Just like animal predators lurk and wait around watering holes to attack their prey, watering hole cybercriminals lurk on common or niche websites, waiting for an opportunity to infect those websites, thereby infecting victim websites that visit the niche websites.
In 2015, a Chinese hacking group made Forbes a victim of a watering hole attack—exploiting zero-day vulnerabilities in Adobe Flash Player and Internet Explorer to show infected versions of Forbes’ “Thought of the Day” feature—enabling attackers to infect vulnerable users and devices visiting the Forbes website.
A drive-by download attack or a drive-by attack refers to malicious codes or scripts that trigger an unintentional download of a malware program to a user’s device without their knowledge or explicit permission.
It’s crucial to remove outdated software, keep websites and operating systems up-to-date, use strong and complex passwords for admin accounts, and leverage Fortinet cybersecurity solutions to ensure network and application security and prevent risks of drive-by attacks.
A trojan horse virus is a malicious malware disguising itself as legitimate programs or software, but when installed by the user can result in data manipulation and compromise.
They use social engineering tactics to make the user take specific actions—triggering malware download and installation to their devices.
Anti-virus software like Spybot can help ensure malware protection from other cyber threats.
Several large enterprises and small businesses face increasing risks of evolving cyberattacks and online threats—threatening business’s finances, sales, reputation, and credibility.
With such a range of cybersecurity threats lingering around the web, critical cybersecurity measures are essential for businesses to keep cybercriminals at bay and ensure consistent business operations.
So, make sure you take advantage of this article enlisting the common cybersecurity risks and how you can avoid them.
Have you ever wondered how it is possible that every time your product owner brings in some new feature topic, the team response is they need to investigate technical possibilities and create some form of design before they can be sure how to develop that feature? Then that’s most likely because you have no Architecture Runway in place.
Google Docs does a great job of keeping things simple.
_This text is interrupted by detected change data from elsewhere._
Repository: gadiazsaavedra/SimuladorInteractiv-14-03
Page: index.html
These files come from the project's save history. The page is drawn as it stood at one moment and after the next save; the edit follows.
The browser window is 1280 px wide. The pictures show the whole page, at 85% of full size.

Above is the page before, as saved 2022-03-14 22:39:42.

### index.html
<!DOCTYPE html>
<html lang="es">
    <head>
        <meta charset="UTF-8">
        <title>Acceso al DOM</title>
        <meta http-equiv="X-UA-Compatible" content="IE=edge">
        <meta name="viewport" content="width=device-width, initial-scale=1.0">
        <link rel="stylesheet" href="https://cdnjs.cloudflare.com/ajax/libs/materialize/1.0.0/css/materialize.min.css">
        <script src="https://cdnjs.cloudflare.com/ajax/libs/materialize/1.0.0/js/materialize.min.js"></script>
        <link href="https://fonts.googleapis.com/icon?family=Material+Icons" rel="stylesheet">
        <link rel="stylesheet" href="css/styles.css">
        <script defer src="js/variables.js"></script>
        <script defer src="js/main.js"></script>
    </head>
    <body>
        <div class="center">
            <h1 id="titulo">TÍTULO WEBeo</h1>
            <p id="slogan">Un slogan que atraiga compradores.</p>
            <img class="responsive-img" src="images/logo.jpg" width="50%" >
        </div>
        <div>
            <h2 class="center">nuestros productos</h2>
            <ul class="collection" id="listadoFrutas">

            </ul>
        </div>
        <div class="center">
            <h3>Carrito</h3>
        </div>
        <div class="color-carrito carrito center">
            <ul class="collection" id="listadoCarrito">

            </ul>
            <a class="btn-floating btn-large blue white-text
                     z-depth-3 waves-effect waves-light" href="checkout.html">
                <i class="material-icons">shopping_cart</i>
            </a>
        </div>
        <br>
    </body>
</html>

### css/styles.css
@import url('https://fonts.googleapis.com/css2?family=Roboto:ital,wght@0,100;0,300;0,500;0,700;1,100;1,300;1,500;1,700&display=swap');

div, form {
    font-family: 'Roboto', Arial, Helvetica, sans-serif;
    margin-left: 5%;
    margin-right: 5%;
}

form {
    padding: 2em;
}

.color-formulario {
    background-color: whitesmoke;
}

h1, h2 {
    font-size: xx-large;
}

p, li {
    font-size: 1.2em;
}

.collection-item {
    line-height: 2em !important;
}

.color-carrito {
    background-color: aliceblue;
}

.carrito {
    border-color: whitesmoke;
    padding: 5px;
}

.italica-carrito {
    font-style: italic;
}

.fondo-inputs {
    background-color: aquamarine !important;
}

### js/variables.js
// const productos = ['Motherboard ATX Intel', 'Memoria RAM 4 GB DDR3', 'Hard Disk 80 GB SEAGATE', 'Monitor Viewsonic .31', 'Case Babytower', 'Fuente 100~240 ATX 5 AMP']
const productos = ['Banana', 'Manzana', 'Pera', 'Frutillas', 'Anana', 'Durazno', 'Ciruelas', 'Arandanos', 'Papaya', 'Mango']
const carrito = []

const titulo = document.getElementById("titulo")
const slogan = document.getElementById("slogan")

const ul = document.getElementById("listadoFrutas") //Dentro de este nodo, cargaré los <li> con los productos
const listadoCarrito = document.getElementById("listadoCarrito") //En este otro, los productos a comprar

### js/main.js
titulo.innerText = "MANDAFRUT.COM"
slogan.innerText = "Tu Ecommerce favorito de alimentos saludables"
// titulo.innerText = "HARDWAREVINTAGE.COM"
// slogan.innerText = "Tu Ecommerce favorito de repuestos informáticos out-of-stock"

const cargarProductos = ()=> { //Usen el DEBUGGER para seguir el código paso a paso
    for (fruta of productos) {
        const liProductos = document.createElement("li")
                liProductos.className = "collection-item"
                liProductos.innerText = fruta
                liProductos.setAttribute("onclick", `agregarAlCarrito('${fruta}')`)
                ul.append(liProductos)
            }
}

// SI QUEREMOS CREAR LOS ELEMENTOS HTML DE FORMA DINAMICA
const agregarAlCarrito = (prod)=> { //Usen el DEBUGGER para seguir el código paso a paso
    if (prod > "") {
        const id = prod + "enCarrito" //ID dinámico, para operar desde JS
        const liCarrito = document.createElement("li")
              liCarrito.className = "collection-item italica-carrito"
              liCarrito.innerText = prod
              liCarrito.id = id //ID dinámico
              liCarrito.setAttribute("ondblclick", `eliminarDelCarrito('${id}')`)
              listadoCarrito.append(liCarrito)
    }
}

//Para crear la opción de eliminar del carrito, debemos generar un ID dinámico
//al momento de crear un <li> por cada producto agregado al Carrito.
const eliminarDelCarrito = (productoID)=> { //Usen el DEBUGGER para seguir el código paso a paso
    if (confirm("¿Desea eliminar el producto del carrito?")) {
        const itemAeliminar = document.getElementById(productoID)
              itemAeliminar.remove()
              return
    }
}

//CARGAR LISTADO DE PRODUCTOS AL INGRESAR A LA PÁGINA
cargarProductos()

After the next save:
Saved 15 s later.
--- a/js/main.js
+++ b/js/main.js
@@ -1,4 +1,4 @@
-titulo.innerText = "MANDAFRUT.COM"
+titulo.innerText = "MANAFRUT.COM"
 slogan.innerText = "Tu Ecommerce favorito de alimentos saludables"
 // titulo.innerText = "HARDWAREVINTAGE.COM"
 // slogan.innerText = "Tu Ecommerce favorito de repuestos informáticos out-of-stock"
The default page setup works great for most documents, and common formatting options are right on the toolbar. However, when you need to do some advanced formatting, you’ll need to dig a little deeper.